However, Gray also said that “there are a multitude of reasons why I would tell someone not to run for the presidency.” “One, because they are better at something else, and two because I thought someone else would be better at the job.”

Union Executive Director of Communications Jamie Ansorge ’09 told The Hoot that “if a student decides not to run for a position after speaking to Jason, that’s their decision and reflects more on them than it does on Jason.”

Gray’s involvement in the race is not the only aspect making senators nervous.

One student who had been thinking of running for president but then decided against it told The Hoot that Hogan had offered them a position on the Executive Board if the student would not run for president.

The student, who wished to remain anonymous because they were worried of its effect on their current election, said that the offer took place “in a serious conversation” with Hogan.

Hogan did not deny offering a student the position, but said that the offer occurred before either he or anyone else had signed up to run.

While there is currently no bylaw in the Union constitution against promising Executive Board positions in turn for support in an election, a similar bylaw will be proposed to the Union Senate on Sunday.

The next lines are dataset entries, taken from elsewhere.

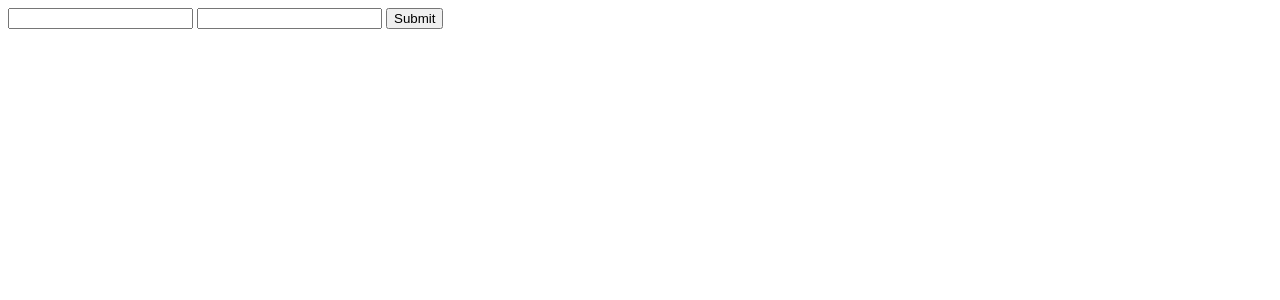
Repository: htalesra567/push1
Page: ShoppingStore/src/main/webapp/register.html
The author's editor kept a copy of each file at every save. The page is drawn from the files as they stood at one save, then again after the next save.
The browser window is 1280 px wide. The pictures show the whole page.

Above is the page before, as saved 2024-12-16 10:13:25.

### ShoppingStore/src/main/webapp/register.html
<!DOCTYPE html>
<html>
<head>
<meta charset="UTF-8">
<title>register</title>
</head>
<body>
	<form action="Authenticate" method="post">
		<input type="text" name="username"/>
		<input type="text" name="password"/>
		<input type="submit"/>
	</form>
</body>
</html>

After the next save:
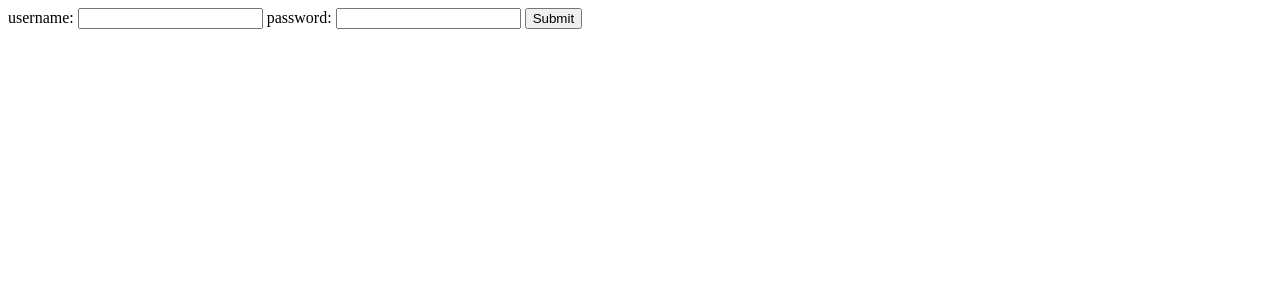
Saved 11 s later.
--- a/ShoppingStore/src/main/webapp/register.html
+++ b/ShoppingStore/src/main/webapp/register.html
@@ -6,8 +6,8 @@
 </head>
 <body>
 	<form action="Authenticate" method="post">
-		<input type="text" name="username"/>
-		<input type="text" name="password"/>
+		username: <input type="text" name="username"/>
+		password: <input type="text" name="password"/>
 		<input type="submit"/>
 	</form>
 </body>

This bylaw, if passed, would have no effect on the current election, only future elections.

This is not the first time in Union history that current Union Presidents have been suspected of picking their successor or that Executive Board positions have been used in order to gain support in a race.

Executive Senator Andrew Brooks ’09 said that senators have questioned the politics behind the past four presidential elections.

Most recently, Brooks said that when he ran against Shreeyah Sinha ’09 for the 07-08 presidential term, Gray was appointed to the Executive Board after showing loyalty to Sinha, who won the race.

In Gray’s race against Kang for the 08-09 term, all but one member of the Executive Board supported Gray because he had E-board experience. Gray was the only sophomore on the E-board.

Similarly, this year, Hogan, who was appointed to the Executive Board in January, is the only sophomore member.

While Brooks would not comment on the current presidential race, he did say in general terms that “I am not okay with people trying to circumvent the democratic process even though it has been historically done.”

He also mentioned that the qualifications of potential candidates should not be defined by any current member of the Student Union and pointed out that in the fall’s Vice Presidential election, Brooks, a three-year member of the Union, was defeated by Adam Hughes ’11, who had no Union experience.

“I don’t think that people in political power should convince others not to run in order to help another candidate,” Brooks said. “It’s a conflict of interest.”